Write out the whole listing without a single alteration.
### THE DATA
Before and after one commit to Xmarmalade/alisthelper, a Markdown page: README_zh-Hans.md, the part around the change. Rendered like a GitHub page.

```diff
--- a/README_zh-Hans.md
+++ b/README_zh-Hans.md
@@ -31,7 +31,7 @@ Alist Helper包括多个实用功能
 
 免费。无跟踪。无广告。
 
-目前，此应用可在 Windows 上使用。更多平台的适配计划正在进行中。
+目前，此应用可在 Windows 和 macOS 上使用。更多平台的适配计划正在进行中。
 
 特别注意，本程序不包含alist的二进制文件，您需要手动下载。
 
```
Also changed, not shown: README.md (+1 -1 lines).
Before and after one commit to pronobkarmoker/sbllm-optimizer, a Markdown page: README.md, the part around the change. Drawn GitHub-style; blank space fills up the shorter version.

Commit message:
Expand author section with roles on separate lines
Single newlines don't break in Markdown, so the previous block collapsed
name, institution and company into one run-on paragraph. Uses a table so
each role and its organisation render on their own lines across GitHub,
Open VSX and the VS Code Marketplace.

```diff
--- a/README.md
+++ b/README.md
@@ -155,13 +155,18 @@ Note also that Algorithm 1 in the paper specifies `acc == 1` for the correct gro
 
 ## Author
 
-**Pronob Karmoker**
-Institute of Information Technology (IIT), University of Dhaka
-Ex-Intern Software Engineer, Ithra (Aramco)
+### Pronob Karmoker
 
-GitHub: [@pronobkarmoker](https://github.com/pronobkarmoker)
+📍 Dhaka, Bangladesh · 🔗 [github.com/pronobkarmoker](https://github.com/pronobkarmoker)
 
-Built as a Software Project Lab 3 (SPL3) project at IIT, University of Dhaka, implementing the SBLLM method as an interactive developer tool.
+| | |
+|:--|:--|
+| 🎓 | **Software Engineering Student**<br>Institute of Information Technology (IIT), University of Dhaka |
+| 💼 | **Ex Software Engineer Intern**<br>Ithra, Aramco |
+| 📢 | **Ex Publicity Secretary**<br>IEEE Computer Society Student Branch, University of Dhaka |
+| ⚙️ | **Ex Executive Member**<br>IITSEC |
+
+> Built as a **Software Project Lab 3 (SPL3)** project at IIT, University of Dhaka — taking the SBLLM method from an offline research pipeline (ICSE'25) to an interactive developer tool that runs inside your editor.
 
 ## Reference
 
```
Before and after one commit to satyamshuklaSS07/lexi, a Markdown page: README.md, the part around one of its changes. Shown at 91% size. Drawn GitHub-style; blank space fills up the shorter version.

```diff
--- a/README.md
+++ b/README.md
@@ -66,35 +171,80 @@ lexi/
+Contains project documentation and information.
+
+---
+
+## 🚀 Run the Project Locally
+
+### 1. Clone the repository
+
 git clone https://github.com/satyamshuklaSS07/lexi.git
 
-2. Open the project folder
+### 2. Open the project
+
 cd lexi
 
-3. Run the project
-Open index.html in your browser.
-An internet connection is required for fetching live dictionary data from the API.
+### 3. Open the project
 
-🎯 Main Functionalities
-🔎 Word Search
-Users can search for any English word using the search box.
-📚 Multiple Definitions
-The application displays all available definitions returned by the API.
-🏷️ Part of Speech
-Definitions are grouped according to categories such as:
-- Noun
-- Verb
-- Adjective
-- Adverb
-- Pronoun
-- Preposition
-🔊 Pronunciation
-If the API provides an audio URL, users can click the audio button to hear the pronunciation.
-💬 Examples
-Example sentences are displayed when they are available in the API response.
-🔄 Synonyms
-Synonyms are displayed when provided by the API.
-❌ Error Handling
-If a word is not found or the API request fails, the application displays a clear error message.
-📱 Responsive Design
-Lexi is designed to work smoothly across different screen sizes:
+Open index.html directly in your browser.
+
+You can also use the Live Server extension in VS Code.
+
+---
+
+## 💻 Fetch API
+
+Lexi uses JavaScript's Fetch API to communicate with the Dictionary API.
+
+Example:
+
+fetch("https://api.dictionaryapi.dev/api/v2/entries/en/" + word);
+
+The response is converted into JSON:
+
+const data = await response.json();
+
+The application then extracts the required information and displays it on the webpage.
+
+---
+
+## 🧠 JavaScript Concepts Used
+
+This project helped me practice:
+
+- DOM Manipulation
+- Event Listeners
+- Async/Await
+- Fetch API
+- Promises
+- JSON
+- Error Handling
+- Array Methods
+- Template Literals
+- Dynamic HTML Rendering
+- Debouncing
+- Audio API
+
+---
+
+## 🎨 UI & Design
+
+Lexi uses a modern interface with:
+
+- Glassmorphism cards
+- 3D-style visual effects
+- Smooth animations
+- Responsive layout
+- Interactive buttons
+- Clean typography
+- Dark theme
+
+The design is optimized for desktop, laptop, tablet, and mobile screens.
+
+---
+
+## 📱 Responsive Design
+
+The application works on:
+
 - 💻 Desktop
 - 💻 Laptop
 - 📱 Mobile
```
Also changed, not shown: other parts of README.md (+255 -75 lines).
######
_ANSWER SECTION_.
Before and after one commit to Xmarmalade/alisthelper, a Markdown page: README_zh-Hans.md, the part around the change. Rendered like a GitHub page.

```diff
--- a/README_zh-Hans.md
+++ b/README_zh-Hans.md
@@ -31,7 +31,7 @@ Alist Helper包括多个实用功能
 
 免费。无跟踪。无广告。
 
-目前，此应用可在 Windows 上使用。更多平台的适配计划正在进行中。
+目前，此应用可在 Windows 和 macOS 上使用。更多平台的适配计划正在进行中。
 
 特别注意，本程序不包含alist的二进制文件，您需要手动下载。
 
```
Also changed, not shown: README.md (+1 -1 lines).
Before and after one commit to pronobkarmoker/sbllm-optimizer, a Markdown page: README.md, the part around the change. Drawn GitHub-style; blank space fills up the shorter version.

Commit message:
Expand author section with roles on separate lines
Single newlines don't break in Markdown, so the previous block collapsed
name, institution and company into one run-on paragraph. Uses a table so
each role and its organisation render on their own lines across GitHub,
Open VSX and the VS Code Marketplace.

```diff
--- a/README.md
+++ b/README.md
@@ -155,13 +155,18 @@ Note also that Algorithm 1 in the paper specifies `acc == 1` for the correct gro
 
 ## Author
 
-**Pronob Karmoker**
-Institute of Information Technology (IIT), University of Dhaka
-Ex-Intern Software Engineer, Ithra (Aramco)
+### Pronob Karmoker
 
-GitHub: [@pronobkarmoker](https://github.com/pronobkarmoker)
+📍 Dhaka, Bangladesh · 🔗 [github.com/pronobkarmoker](https://github.com/pronobkarmoker)
 
-Built as a Software Project Lab 3 (SPL3) project at IIT, University of Dhaka, implementing the SBLLM method as an interactive developer tool.
+| | |
+|:--|:--|
+| 🎓 | **Software Engineering Student**<br>Institute of Information Technology (IIT), University of Dhaka |
+| 💼 | **Ex Software Engineer Intern**<br>Ithra, Aramco |
+| 📢 | **Ex Publicity Secretary**<br>IEEE Computer Society Student Branch, University of Dhaka |
+| ⚙️ | **Ex Executive Member**<br>IITSEC |
+
+> Built as a **Software Project Lab 3 (SPL3)** project at IIT, University of Dhaka — taking the SBLLM method from an offline research pipeline (ICSE'25) to an interactive developer tool that runs inside your editor.
 
 ## Reference
 
```
Before and after one commit to satyamshuklaSS07/lexi, a Markdown page: README.md, the part around one of its changes. Shown at 91% size. Drawn GitHub-style; blank space fills up the shorter version.

```diff
--- a/README.md
+++ b/README.md
@@ -66,35 +171,80 @@ lexi/
+Contains project documentation and information.
+
+---
+
+## 🚀 Run the Project Locally
+
+### 1. Clone the repository
+
 git clone https://github.com/satyamshuklaSS07/lexi.git
 
-2. Open the project folder
+### 2. Open the project
+
 cd lexi
 
-3. Run the project
-Open index.html in your browser.
-An internet connection is required for fetching live dictionary data from the API.
+### 3. Open the project
 
-🎯 Main Functionalities
-🔎 Word Search
-Users can search for any English word using the search box.
-📚 Multiple Definitions
-The application displays all available definitions returned by the API.
-🏷️ Part of Speech
-Definitions are grouped according to categories such as:
-- Noun
-- Verb
-- Adjective
-- Adverb
-- Pronoun
-- Preposition
-🔊 Pronunciation
-If the API provides an audio URL, users can click the audio button to hear the pronunciation.
-💬 Examples
-Example sentences are displayed when they are available in the API response.
-🔄 Synonyms
-Synonyms are displayed when provided by the API.
-❌ Error Handling
-If a word is not found or the API request fails, the application displays a clear error message.
-📱 Responsive Design
-Lexi is designed to work smoothly across different screen sizes:
+Open index.html directly in your browser.
+
+You can also use the Live Server extension in VS Code.
+
+---
+
+## 💻 Fetch API
+
+Lexi uses JavaScript's Fetch API to communicate with the Dictionary API.
+
+Example:
+
+fetch("https://api.dictionaryapi.dev/api/v2/entries/en/" + word);
+
+The response is converted into JSON:
+
+const data = await response.json();
+
+The application then extracts the required information and displays it on the webpage.
+
+---
+
+## 🧠 JavaScript Concepts Used
+
+This project helped me practice:
+
+- DOM Manipulation
+- Event Listeners
+- Async/Await
+- Fetch API
+- Promises
+- JSON
+- Error Handling
+- Array Methods
+- Template Literals
+- Dynamic HTML Rendering
+- Debouncing
+- Audio API
+
+---
+
+## 🎨 UI & Design
+
+Lexi uses a modern interface with:
+
+- Glassmorphism cards
+- 3D-style visual effects
+- Smooth animations
+- Responsive layout
+- Interactive buttons
+- Clean typography
+- Dark theme
+
+The design is optimized for desktop, laptop, tablet, and mobile screens.
+
+---
+
+## 📱 Responsive Design
+
+The application works on:
+
 - 💻 Desktop
 - 💻 Laptop
 - 📱 Mobile
```
Also changed, not shown: other parts of README.md (+255 -75 lines).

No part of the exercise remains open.